The Barnum or Forer effect is the tendency for people to judge that general, universally valid statements about personality are actually specific descriptions of their own personalities. A "universally valid" statement is one that is true of everyone—or, more likely, nearly everyone. It is not known why people tend to make such misjudgments, but the effect has been experimentally reproduced.

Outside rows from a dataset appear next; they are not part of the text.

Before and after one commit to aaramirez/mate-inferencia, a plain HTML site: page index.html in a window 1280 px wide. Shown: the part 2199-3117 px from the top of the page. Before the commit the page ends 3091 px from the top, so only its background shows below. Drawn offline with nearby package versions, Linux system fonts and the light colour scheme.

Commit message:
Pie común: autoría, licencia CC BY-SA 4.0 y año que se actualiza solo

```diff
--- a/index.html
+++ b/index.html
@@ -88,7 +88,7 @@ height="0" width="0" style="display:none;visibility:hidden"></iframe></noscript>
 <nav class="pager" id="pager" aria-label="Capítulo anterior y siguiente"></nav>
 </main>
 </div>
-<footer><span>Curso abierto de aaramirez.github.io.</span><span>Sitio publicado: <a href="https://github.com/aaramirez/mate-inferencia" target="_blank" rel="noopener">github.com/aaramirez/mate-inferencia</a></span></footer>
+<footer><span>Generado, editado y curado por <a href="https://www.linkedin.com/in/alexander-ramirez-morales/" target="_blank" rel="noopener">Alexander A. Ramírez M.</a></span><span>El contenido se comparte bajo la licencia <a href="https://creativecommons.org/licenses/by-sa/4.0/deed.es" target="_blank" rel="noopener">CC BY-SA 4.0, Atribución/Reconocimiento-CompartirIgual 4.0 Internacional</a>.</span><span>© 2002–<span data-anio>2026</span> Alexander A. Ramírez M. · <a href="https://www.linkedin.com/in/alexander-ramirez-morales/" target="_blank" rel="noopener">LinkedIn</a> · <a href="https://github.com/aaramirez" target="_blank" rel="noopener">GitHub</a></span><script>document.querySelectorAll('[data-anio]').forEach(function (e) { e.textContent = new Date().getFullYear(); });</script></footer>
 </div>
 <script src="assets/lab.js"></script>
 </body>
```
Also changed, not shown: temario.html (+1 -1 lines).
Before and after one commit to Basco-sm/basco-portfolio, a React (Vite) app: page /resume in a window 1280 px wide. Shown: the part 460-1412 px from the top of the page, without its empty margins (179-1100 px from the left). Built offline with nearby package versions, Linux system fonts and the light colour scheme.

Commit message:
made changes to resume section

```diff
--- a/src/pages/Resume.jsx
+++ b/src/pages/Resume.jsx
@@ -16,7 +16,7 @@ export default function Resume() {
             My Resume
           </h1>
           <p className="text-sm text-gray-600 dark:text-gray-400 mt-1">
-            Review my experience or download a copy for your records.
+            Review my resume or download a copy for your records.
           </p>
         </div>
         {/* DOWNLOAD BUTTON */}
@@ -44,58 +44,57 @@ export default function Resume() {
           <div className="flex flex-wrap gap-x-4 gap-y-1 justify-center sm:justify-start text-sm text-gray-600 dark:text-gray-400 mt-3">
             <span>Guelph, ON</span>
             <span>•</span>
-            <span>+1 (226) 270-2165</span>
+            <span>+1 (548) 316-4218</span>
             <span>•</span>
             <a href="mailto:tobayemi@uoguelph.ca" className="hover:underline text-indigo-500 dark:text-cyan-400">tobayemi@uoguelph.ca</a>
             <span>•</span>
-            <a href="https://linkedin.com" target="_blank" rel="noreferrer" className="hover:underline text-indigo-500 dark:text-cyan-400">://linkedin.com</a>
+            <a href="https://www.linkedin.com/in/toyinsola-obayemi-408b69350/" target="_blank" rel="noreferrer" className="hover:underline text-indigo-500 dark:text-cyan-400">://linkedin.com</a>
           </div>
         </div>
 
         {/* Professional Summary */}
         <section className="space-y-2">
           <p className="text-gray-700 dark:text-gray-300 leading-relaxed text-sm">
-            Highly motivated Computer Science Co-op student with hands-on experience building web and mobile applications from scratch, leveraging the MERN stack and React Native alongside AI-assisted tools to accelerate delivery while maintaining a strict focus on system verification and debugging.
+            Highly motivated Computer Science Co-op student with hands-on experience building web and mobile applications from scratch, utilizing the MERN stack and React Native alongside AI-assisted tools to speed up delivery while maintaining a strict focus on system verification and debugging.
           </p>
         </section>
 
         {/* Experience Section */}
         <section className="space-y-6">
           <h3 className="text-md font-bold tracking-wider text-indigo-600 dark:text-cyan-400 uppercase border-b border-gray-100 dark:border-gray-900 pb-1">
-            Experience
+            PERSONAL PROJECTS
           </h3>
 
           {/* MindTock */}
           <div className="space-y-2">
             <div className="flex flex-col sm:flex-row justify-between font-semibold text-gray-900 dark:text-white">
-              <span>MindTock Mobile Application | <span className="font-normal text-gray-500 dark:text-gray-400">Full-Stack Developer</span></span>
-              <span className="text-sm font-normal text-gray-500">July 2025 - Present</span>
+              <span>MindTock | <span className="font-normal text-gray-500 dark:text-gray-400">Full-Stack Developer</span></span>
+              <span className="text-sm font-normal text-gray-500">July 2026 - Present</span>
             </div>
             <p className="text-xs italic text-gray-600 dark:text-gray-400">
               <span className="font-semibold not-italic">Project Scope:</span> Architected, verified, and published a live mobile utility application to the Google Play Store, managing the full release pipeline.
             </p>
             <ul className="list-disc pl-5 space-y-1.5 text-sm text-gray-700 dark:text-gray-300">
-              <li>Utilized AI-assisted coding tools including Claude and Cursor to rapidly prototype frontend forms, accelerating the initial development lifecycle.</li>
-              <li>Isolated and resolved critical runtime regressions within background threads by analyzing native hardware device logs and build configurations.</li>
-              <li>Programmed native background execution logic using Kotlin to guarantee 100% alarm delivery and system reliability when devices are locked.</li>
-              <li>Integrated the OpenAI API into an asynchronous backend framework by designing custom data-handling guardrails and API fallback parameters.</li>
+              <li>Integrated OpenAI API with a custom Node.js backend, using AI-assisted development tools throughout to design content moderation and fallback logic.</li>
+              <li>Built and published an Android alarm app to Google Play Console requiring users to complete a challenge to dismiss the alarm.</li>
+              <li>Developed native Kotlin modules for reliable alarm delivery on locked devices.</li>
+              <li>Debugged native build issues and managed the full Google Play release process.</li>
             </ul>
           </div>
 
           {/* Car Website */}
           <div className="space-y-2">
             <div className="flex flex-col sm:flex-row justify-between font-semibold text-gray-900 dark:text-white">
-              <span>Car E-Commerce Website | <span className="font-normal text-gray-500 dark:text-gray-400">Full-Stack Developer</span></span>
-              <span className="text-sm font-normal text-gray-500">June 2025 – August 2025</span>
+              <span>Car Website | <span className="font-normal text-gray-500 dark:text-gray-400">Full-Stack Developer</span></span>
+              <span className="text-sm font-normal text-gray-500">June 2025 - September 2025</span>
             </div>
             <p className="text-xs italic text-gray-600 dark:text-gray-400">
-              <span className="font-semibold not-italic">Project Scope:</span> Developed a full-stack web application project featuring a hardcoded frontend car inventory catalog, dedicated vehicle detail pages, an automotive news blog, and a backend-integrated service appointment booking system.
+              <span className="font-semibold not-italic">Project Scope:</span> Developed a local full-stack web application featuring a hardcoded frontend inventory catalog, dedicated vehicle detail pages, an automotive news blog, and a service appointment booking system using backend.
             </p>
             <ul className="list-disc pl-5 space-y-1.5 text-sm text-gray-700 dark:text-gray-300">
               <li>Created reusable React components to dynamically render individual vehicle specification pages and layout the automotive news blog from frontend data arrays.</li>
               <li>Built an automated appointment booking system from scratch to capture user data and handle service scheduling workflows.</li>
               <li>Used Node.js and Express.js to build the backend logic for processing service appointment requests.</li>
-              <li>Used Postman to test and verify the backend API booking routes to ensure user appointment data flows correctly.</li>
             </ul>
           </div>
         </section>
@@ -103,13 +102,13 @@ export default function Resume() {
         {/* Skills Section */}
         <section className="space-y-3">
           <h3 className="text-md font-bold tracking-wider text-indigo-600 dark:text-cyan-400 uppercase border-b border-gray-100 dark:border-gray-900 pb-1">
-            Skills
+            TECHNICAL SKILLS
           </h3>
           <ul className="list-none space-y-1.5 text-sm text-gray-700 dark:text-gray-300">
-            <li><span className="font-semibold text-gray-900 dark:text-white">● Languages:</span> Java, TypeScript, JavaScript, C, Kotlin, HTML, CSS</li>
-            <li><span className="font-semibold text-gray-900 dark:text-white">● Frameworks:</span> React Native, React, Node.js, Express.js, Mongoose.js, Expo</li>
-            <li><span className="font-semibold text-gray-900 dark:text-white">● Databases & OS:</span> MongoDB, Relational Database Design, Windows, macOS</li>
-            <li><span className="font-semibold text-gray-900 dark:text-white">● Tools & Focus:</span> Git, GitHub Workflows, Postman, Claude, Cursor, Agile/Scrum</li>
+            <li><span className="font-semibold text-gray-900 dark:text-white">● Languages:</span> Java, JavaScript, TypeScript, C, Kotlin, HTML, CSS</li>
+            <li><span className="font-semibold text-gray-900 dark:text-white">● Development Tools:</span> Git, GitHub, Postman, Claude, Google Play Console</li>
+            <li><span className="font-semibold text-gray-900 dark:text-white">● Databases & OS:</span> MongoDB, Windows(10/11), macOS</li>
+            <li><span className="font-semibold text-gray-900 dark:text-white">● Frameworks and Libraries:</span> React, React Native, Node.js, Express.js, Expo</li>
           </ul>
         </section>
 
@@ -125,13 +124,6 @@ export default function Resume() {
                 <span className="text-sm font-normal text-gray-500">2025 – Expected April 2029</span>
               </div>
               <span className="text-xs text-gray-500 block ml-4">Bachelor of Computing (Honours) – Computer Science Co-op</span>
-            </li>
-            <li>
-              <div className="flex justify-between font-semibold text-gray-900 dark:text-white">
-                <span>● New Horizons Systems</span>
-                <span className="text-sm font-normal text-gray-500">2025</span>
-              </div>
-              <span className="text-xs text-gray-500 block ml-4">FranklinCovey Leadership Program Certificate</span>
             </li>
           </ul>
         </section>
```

The psychologist Paul Meehl named this fallacy "the P.T. Barnum effect" because Barnum built his circus and dime museum on the principle of having something for everyone. It is also called "the Forer effect" after its discoverer, the psychologist Bertram R. Forer, who modestly dubbed it "the fallacy of personal validation".